Data for review:
..............................
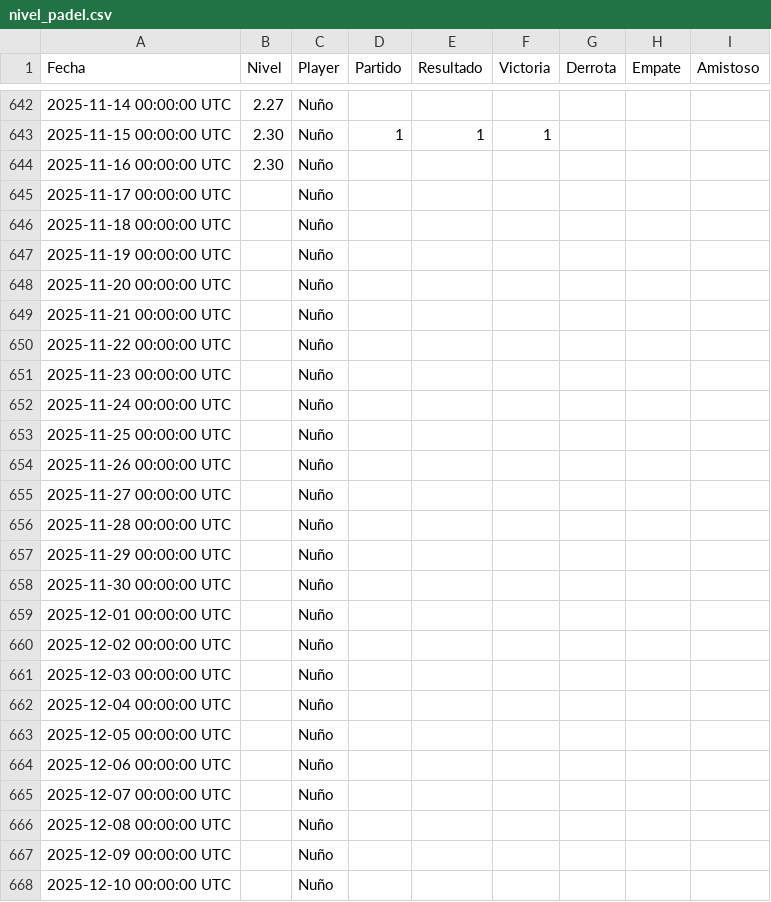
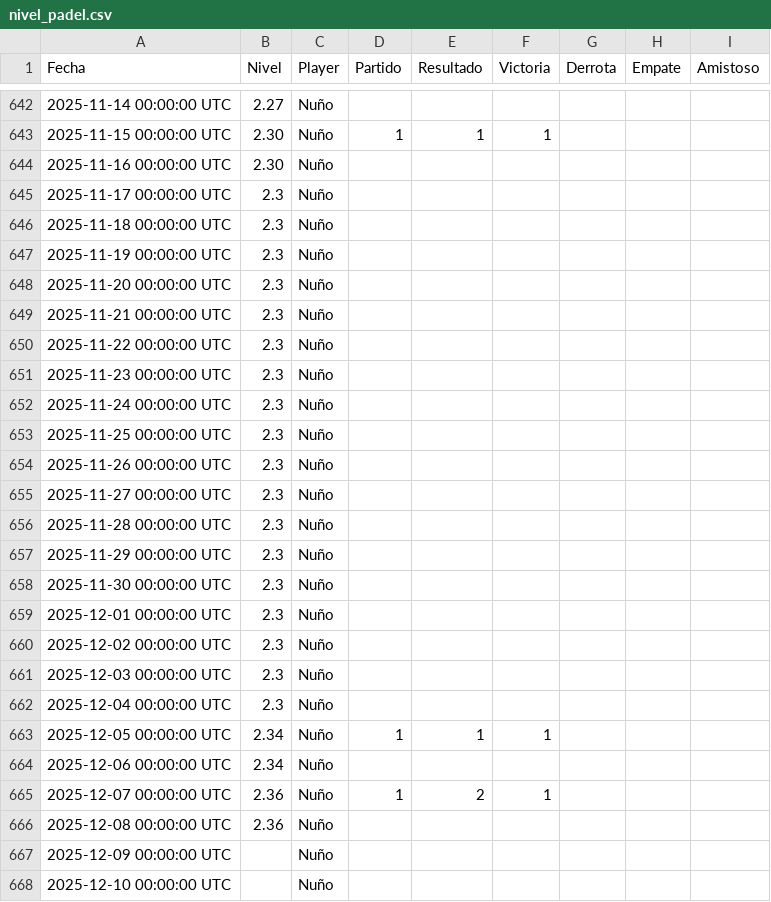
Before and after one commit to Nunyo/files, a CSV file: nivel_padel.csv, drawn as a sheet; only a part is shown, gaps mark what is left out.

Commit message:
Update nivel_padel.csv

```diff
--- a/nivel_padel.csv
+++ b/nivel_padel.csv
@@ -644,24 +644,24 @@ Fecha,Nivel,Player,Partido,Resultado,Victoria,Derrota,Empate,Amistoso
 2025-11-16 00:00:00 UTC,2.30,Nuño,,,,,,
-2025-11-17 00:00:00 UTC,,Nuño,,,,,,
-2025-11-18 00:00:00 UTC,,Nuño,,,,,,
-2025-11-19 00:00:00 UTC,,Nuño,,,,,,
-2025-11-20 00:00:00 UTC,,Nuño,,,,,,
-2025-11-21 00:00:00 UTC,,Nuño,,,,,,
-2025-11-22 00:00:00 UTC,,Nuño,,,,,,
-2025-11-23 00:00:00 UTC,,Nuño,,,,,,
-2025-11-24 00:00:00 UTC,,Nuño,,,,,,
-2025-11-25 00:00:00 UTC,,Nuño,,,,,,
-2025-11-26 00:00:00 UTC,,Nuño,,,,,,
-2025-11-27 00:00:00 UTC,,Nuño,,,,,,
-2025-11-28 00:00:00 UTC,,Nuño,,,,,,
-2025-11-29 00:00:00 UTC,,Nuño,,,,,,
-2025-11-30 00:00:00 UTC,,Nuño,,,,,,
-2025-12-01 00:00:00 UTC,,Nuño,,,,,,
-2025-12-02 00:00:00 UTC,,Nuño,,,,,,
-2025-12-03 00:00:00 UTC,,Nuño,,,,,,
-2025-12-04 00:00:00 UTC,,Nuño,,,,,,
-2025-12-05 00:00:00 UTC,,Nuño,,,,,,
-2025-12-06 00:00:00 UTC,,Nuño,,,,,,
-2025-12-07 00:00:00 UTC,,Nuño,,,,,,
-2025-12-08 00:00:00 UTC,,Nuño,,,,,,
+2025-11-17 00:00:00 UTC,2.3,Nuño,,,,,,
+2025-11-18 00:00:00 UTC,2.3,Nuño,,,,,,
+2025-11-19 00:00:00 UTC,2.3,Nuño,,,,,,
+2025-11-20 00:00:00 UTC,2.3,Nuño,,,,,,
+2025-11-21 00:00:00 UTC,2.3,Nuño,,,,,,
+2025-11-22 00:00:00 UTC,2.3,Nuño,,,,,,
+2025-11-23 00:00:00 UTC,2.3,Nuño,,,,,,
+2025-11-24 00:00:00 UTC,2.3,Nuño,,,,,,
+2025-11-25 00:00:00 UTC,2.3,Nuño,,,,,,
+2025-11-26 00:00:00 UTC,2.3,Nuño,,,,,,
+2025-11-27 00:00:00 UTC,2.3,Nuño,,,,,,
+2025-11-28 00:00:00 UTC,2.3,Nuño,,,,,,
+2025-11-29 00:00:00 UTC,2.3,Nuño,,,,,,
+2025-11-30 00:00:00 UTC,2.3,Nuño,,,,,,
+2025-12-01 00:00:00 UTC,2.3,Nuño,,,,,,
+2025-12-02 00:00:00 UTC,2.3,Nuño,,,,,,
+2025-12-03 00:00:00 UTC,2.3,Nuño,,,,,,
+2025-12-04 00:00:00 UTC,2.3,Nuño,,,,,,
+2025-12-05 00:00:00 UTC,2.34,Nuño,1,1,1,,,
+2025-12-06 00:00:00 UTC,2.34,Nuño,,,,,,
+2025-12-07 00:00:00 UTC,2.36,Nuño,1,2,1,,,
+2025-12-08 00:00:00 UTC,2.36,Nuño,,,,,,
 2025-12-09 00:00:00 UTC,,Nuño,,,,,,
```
..............................
Task to carry out: Above are records with pictures; repeat them exactly, but without the pictures.

Output:
Before and after one commit to Nunyo/files, a CSV file: nivel_padel.csv, drawn as a sheet; only a part is shown, gaps mark what is left out.

Commit message:
Update nivel_padel.csv

```diff
--- a/nivel_padel.csv
+++ b/nivel_padel.csv
@@ -644,24 +644,24 @@ Fecha,Nivel,Player,Partido,Resultado,Victoria,Derrota,Empate,Amistoso
 2025-11-16 00:00:00 UTC,2.30,Nuño,,,,,,
-2025-11-17 00:00:00 UTC,,Nuño,,,,,,
-2025-11-18 00:00:00 UTC,,Nuño,,,,,,
-2025-11-19 00:00:00 UTC,,Nuño,,,,,,
-2025-11-20 00:00:00 UTC,,Nuño,,,,,,
-2025-11-21 00:00:00 UTC,,Nuño,,,,,,
-2025-11-22 00:00:00 UTC,,Nuño,,,,,,
-2025-11-23 00:00:00 UTC,,Nuño,,,,,,
-2025-11-24 00:00:00 UTC,,Nuño,,,,,,
-2025-11-25 00:00:00 UTC,,Nuño,,,,,,
-2025-11-26 00:00:00 UTC,,Nuño,,,,,,
-2025-11-27 00:00:00 UTC,,Nuño,,,,,,
-2025-11-28 00:00:00 UTC,,Nuño,,,,,,
-2025-11-29 00:00:00 UTC,,Nuño,,,,,,
-2025-11-30 00:00:00 UTC,,Nuño,,,,,,
-2025-12-01 00:00:00 UTC,,Nuño,,,,,,
-2025-12-02 00:00:00 UTC,,Nuño,,,,,,
-2025-12-03 00:00:00 UTC,,Nuño,,,,,,
-2025-12-04 00:00:00 UTC,,Nuño,,,,,,
-2025-12-05 00:00:00 UTC,,Nuño,,,,,,
-2025-12-06 00:00:00 UTC,,Nuño,,,,,,
-2025-12-07 00:00:00 UTC,,Nuño,,,,,,
-2025-12-08 00:00:00 UTC,,Nuño,,,,,,
+2025-11-17 00:00:00 UTC,2.3,Nuño,,,,,,
+2025-11-18 00:00:00 UTC,2.3,Nuño,,,,,,
+2025-11-19 00:00:00 UTC,2.3,Nuño,,,,,,
+2025-11-20 00:00:00 UTC,2.3,Nuño,,,,,,
+2025-11-21 00:00:00 UTC,2.3,Nuño,,,,,,
+2025-11-22 00:00:00 UTC,2.3,Nuño,,,,,,
+2025-11-23 00:00:00 UTC,2.3,Nuño,,,,,,
+2025-11-24 00:00:00 UTC,2.3,Nuño,,,,,,
+2025-11-25 00:00:00 UTC,2.3,Nuño,,,,,,
+2025-11-26 00:00:00 UTC,2.3,Nuño,,,,,,
+2025-11-27 00:00:00 UTC,2.3,Nuño,,,,,,
+2025-11-28 00:00:00 UTC,2.3,Nuño,,,,,,
+2025-11-29 00:00:00 UTC,2.3,Nuño,,,,,,
+2025-11-30 00:00:00 UTC,2.3,Nuño,,,,,,
+2025-12-01 00:00:00 UTC,2.3,Nuño,,,,,,
+2025-12-02 00:00:00 UTC,2.3,Nuño,,,,,,
+2025-12-03 00:00:00 UTC,2.3,Nuño,,,,,,
+2025-12-04 00:00:00 UTC,2.3,Nuño,,,,,,
+2025-12-05 00:00:00 UTC,2.34,Nuño,1,1,1,,,
+2025-12-06 00:00:00 UTC,2.34,Nuño,,,,,,
+2025-12-07 00:00:00 UTC,2.36,Nuño,1,2,1,,,
+2025-12-08 00:00:00 UTC,2.36,Nuño,,,,,,
 2025-12-09 00:00:00 UTC,,Nuño,,,,,,
```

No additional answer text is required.